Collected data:

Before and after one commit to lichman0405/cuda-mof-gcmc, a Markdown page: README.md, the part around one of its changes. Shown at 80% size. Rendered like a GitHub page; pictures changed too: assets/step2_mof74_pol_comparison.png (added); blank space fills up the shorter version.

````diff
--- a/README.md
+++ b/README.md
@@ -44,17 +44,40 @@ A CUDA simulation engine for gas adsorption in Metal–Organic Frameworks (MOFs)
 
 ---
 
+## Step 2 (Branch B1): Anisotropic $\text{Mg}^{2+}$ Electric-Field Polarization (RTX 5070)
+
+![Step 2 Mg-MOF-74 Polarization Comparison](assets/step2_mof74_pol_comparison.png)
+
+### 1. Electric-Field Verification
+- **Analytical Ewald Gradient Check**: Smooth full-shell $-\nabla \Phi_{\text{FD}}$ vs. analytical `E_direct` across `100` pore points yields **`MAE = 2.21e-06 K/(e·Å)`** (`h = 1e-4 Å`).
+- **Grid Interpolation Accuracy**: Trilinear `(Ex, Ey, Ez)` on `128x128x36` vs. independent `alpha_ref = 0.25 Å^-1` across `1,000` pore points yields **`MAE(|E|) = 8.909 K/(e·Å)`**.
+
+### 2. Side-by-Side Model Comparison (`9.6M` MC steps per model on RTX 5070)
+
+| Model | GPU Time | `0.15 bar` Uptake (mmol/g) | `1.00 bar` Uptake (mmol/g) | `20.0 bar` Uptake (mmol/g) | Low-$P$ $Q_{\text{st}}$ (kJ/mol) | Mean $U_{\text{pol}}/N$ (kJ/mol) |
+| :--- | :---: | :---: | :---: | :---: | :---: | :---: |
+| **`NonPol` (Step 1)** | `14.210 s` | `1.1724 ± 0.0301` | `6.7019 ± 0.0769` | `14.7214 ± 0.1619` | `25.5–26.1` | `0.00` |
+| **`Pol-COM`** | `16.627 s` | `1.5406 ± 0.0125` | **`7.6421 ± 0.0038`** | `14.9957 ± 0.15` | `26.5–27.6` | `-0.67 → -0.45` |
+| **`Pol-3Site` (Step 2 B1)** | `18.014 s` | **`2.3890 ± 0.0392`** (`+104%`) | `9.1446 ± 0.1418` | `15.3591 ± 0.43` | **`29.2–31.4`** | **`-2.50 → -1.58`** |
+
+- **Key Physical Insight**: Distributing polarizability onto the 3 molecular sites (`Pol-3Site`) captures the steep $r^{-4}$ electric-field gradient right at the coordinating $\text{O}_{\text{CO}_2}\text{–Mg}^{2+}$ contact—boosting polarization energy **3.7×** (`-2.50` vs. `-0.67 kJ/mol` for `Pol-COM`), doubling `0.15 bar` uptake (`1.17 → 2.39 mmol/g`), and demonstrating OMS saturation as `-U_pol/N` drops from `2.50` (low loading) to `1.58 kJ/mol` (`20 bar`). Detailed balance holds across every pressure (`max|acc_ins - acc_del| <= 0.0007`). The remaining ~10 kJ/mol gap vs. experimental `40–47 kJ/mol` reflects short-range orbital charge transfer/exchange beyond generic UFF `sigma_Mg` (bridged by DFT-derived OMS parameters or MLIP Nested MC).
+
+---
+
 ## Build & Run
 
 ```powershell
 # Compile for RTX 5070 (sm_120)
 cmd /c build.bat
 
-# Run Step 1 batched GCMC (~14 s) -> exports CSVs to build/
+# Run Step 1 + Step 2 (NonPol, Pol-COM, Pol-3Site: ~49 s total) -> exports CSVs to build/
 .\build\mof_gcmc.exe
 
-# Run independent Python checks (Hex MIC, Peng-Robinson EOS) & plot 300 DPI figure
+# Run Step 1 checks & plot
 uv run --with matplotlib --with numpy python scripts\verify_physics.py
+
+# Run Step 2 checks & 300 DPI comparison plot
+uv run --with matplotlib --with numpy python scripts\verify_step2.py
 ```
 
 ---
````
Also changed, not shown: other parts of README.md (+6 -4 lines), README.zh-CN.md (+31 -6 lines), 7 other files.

Task directions
Nothing in the records may be altered; restate them word for word.

Response
Before and after one commit to lichman0405/cuda-mof-gcmc, a Markdown page: README.md, the part around one of its changes. Shown at 80% size. Rendered like a GitHub page; pictures changed too: assets/step2_mof74_pol_comparison.png (added); blank space fills up the shorter version.

````diff
--- a/README.md
+++ b/README.md
@@ -44,17 +44,40 @@ A CUDA simulation engine for gas adsorption in Metal–Organic Frameworks (MOFs)
 
 ---
 
+## Step 2 (Branch B1): Anisotropic $\text{Mg}^{2+}$ Electric-Field Polarization (RTX 5070)
+
+![Step 2 Mg-MOF-74 Polarization Comparison](assets/step2_mof74_pol_comparison.png)
+
+### 1. Electric-Field Verification
+- **Analytical Ewald Gradient Check**: Smooth full-shell $-\nabla \Phi_{\text{FD}}$ vs. analytical `E_direct` across `100` pore points yields **`MAE = 2.21e-06 K/(e·Å)`** (`h = 1e-4 Å`).
+- **Grid Interpolation Accuracy**: Trilinear `(Ex, Ey, Ez)` on `128x128x36` vs. independent `alpha_ref = 0.25 Å^-1` across `1,000` pore points yields **`MAE(|E|) = 8.909 K/(e·Å)`**.
+
+### 2. Side-by-Side Model Comparison (`9.6M` MC steps per model on RTX 5070)
+
+| Model | GPU Time | `0.15 bar` Uptake (mmol/g) | `1.00 bar` Uptake (mmol/g) | `20.0 bar` Uptake (mmol/g) | Low-$P$ $Q_{\text{st}}$ (kJ/mol) | Mean $U_{\text{pol}}/N$ (kJ/mol) |
+| :--- | :---: | :---: | :---: | :---: | :---: | :---: |
+| **`NonPol` (Step 1)** | `14.210 s` | `1.1724 ± 0.0301` | `6.7019 ± 0.0769` | `14.7214 ± 0.1619` | `25.5–26.1` | `0.00` |
+| **`Pol-COM`** | `16.627 s` | `1.5406 ± 0.0125` | **`7.6421 ± 0.0038`** | `14.9957 ± 0.15` | `26.5–27.6` | `-0.67 → -0.45` |
+| **`Pol-3Site` (Step 2 B1)** | `18.014 s` | **`2.3890 ± 0.0392`** (`+104%`) | `9.1446 ± 0.1418` | `15.3591 ± 0.43` | **`29.2–31.4`** | **`-2.50 → -1.58`** |
+
+- **Key Physical Insight**: Distributing polarizability onto the 3 molecular sites (`Pol-3Site`) captures the steep $r^{-4}$ electric-field gradient right at the coordinating $\text{O}_{\text{CO}_2}\text{–Mg}^{2+}$ contact—boosting polarization energy **3.7×** (`-2.50` vs. `-0.67 kJ/mol` for `Pol-COM`), doubling `0.15 bar` uptake (`1.17 → 2.39 mmol/g`), and demonstrating OMS saturation as `-U_pol/N` drops from `2.50` (low loading) to `1.58 kJ/mol` (`20 bar`). Detailed balance holds across every pressure (`max|acc_ins - acc_del| <= 0.0007`). The remaining ~10 kJ/mol gap vs. experimental `40–47 kJ/mol` reflects short-range orbital charge transfer/exchange beyond generic UFF `sigma_Mg` (bridged by DFT-derived OMS parameters or MLIP Nested MC).
+
+---
+
 ## Build & Run
 
 ```powershell
 # Compile for RTX 5070 (sm_120)
 cmd /c build.bat
 
-# Run Step 1 batched GCMC (~14 s) -> exports CSVs to build/
+# Run Step 1 + Step 2 (NonPol, Pol-COM, Pol-3Site: ~49 s total) -> exports CSVs to build/
 .\build\mof_gcmc.exe
 
-# Run independent Python checks (Hex MIC, Peng-Robinson EOS) & plot 300 DPI figure
+# Run Step 1 checks & plot
 uv run --with matplotlib --with numpy python scripts\verify_physics.py
+
+# Run Step 2 checks & 300 DPI comparison plot
+uv run --with matplotlib --with numpy python scripts\verify_step2.py
 ```
 
 ---
````
Also changed, not shown: other parts of README.md (+6 -4 lines), README.zh-CN.md (+31 -6 lines), 7 other files.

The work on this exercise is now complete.